On the summit, someone placed rocks in the form of a heart and I lost it: I was actually so happy to be where I was and what I was doing and knew it was an easy downhill to my cache of equipment. My Hiking With Authority turned to full running as tears streamed from my eyes, and soon I had on a much warmer puffy, and a much bigger smile. As if on cue, the rain ceased and the sun peeked out, and I hiked the rest of the miles with a much lighter, but still soggy step, out towards the trailhead.

Day #12 (July 29th, 2017): Creede -> 35 mile canyon

A nice road ride to a new area (35 Mile Canyon is gravel), although I was stuck in Creede until very late at night because of yet another incredible storm. Wasn’t so into riding in the middle of the night on a highway, but I had places to go. Had to crash at least three times to sleep on my way to 35 Mile Canyon.

Day #13 (July 30th, 2017): Rio Grande Pyramid

20 miles is a long way to go to summit one peak, and I was seriously questioning my commitment to this trip. Also fearing that I’d be stuck in a terrible storm en-route to/from the peak, I brought my sleep system, and would drop gear at specific spots, in an attempt to balance Ready for Anything with, Light and Fast. By the summit of Phoenix, I  had maybe a water bottle. Marmot did a number on my racing vest, which is unfortunate. Fastpack and sleep system were left alone. No real rain fell, so although I was ready, I guess I hadn’t needed to be.

Stayed the night near the trailhead.

Rio Grande Pyramid
Rio Grande Pyramid
Rio Grande Pyramid
Rio Grande Pyramid

A 24 mile round trip just to tag the summit of one Centennial is a trying experience, especially if I’m not sure if I’ll again be caught in a never ending downpour, unable to summit just a mile from the apex of the peak.

Rio Grande Pyramid, #~21/105. The longer I am on tour, the more spiritual the journey becomes. There’s really nothing on top of these mountains – there never was! Yet I continue my pilgrimage despite this fact. The journey is long, fraught with peril and hardships. My legs will never feel fresh until months after I eventually stop for lack of peaks to summit, or I finally succumb to injury.

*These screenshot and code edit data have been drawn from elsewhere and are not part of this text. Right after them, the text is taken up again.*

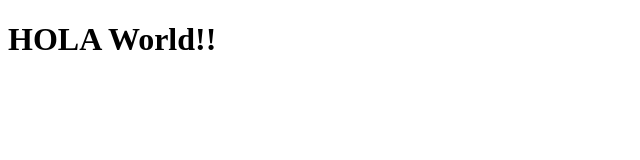
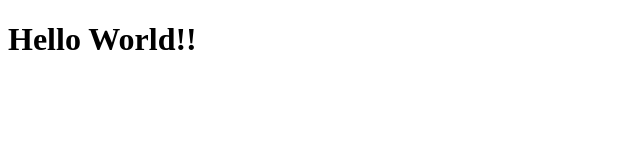
Before and after one commit to sushantyaduvanshi/Test, a plain HTML site: page index.html in a window 1280 px wide. Shown: the whole page, without its empty margins (0-640 px from the left). Drawn offline with Linux system fonts and the light colour scheme.

Commit message:
comiting_one_file

```diff
--- a/index.html
+++ b/index.html
@@ -7,6 +7,6 @@
     <title>Document</title>
 </head>
 <body>
-    <h1>HOLA World!!</h1>
+    <h1>Hello World!!</h1>
 </body>
 </html>
```
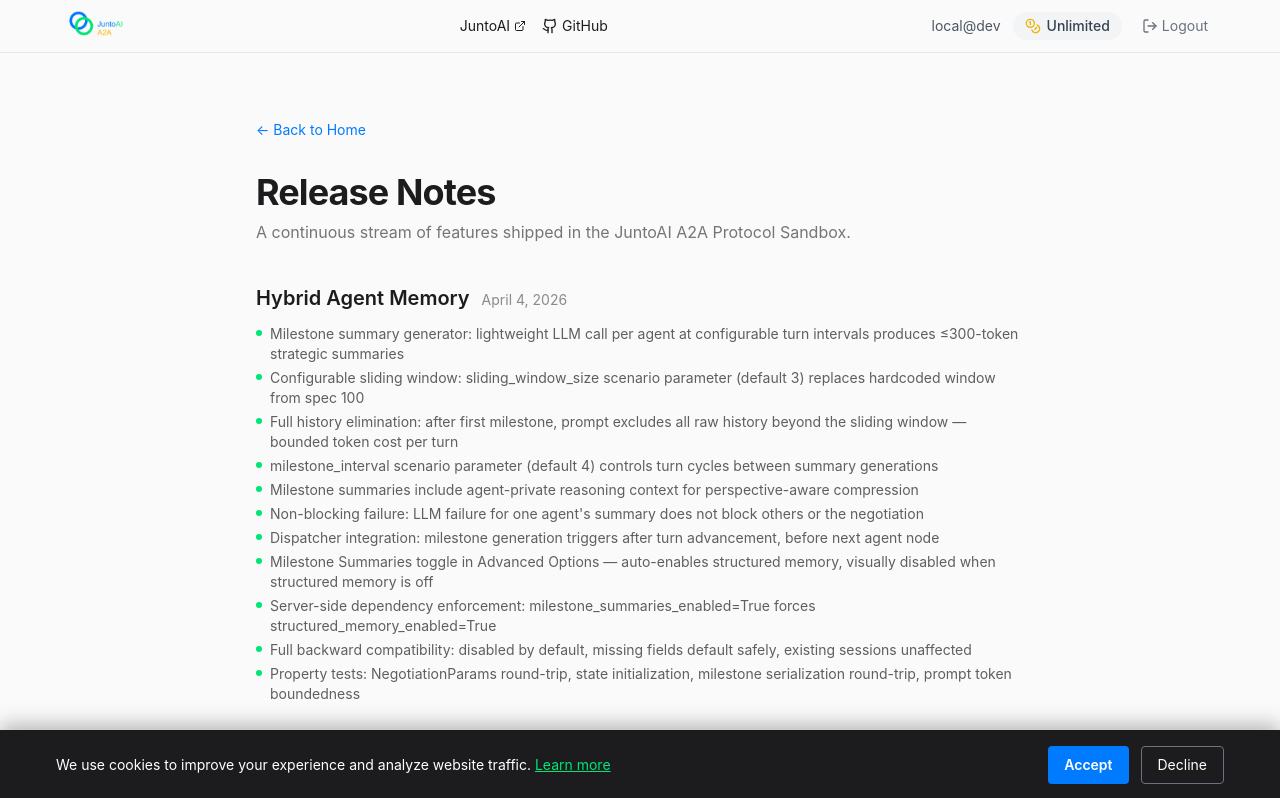
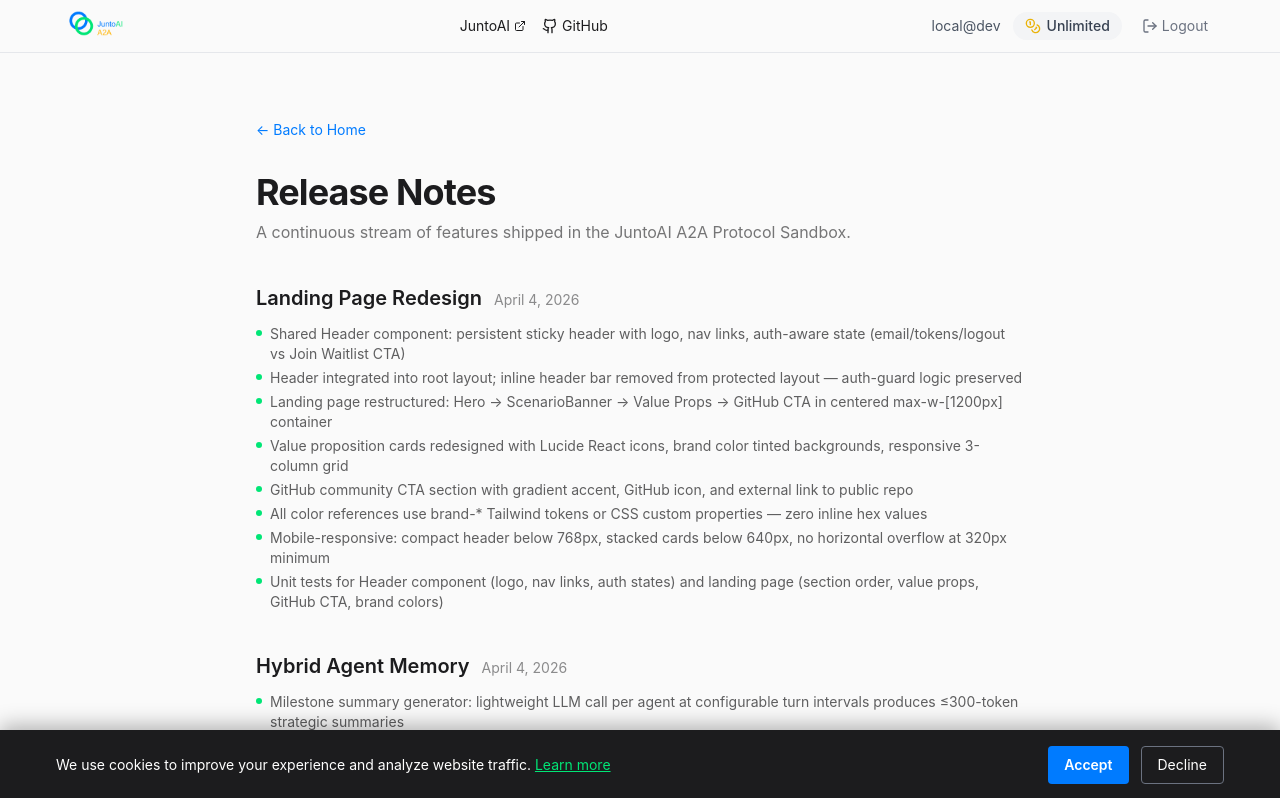
Before and after one commit to JuntoAI/JuntoAI-A2A, a Next.js app in the folder frontend/: page /release-notes in a window 1280 px wide. Shown: the top 798 px of the page. Built offline with nearby package versions, Linux system fonts and the light colour scheme; no server answers.

Commit message:
docs: add Landing Page Redesign (Spec 180) to changelog and release notes

```diff
--- a/frontend/app/release-notes/page.tsx
+++ b/frontend/app/release-notes/page.tsx
@@ -8,6 +8,21 @@
 };
 
 const FEATURES = [
+  {
+    title: "Landing Page Redesign",
+    specId: "180",
+    date: "2026-04-04",
+    items: [
+      "Shared Header component: persistent sticky header with logo, nav links, auth-aware state (email/tokens/logout vs Join Waitlist CTA)",
+      "Header integrated into root layout; inline header bar removed from protected layout — auth-guard logic preserved",
+      "Landing page restructured: Hero → ScenarioBanner → Value Props → GitHub CTA in centered max-w-[1200px] container",
+      "Value proposition cards redesigned with Lucide React icons, brand color tinted backgrounds, responsive 3-column grid",
+      "GitHub community CTA section with gradient accent, GitHub icon, and external link to public repo",
+      "All color references use brand-* Tailwind tokens or CSS custom properties — zero inline hex values",
+      "Mobile-responsive: compact header below 768px, stacked cards below 640px, no horizontal overflow at 320px minimum",
+      "Unit tests for Header component (logo, nav links, auth states) and landing page (section order, value props, GitHub CTA, brand colors)",
+    ],
+  },
   {
     title: "Hybrid Agent Memory",
     specId: "110",
```
Also changed, not shown: 1 other file (tests, documents, lock files or other folders).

My gear is slowly disintegrating before my eyes. Yet I continue on my Path.

Day #14 (July 31st, 2017): 35 Mile Canyon to Lake City

(Track begins at the end of the previous day, as I road < mile to my bivy site)

As highway riding goes, this is some of the best, and the descent down to Lake City is one for the books. Before that, I stopped at literally the only store before Lake City, Freemons, and visited the ancient ladies working the grill and gave them all my cash money, which I had little of (no credit cards accepted) for their breakfast sandwhiches.

Checked into the Ravens Rest (highly suggested), and called it as a reasonably “short day” before taking on Cinnamon Pass. The emotional toil of all these wet, miserable days was certainly starting to add up in a negative way.

The end of Week #2 is a fairly natural section of this entire trip, with all the Sangres completed, as well as a good start to the San Juans. The half day rest in Lake City was very much needed.

Freemons
Freemons

Freemon’s. Another must-stop place for a bike touring trip if you find yourself riding the rolling hills between Creede and Lake City; where you’ll enter into the past Americana; where ladies twice your age and half your size will whip up delicious breakfast sandwhiches. I bought one- but would have bought 20 if only I had the cash (no CC’S taken). Mingle with locals, Texans, Texans who think they’re locals, and locals who think this is a part of Texas!

Tour of the Highest Hundred Notes: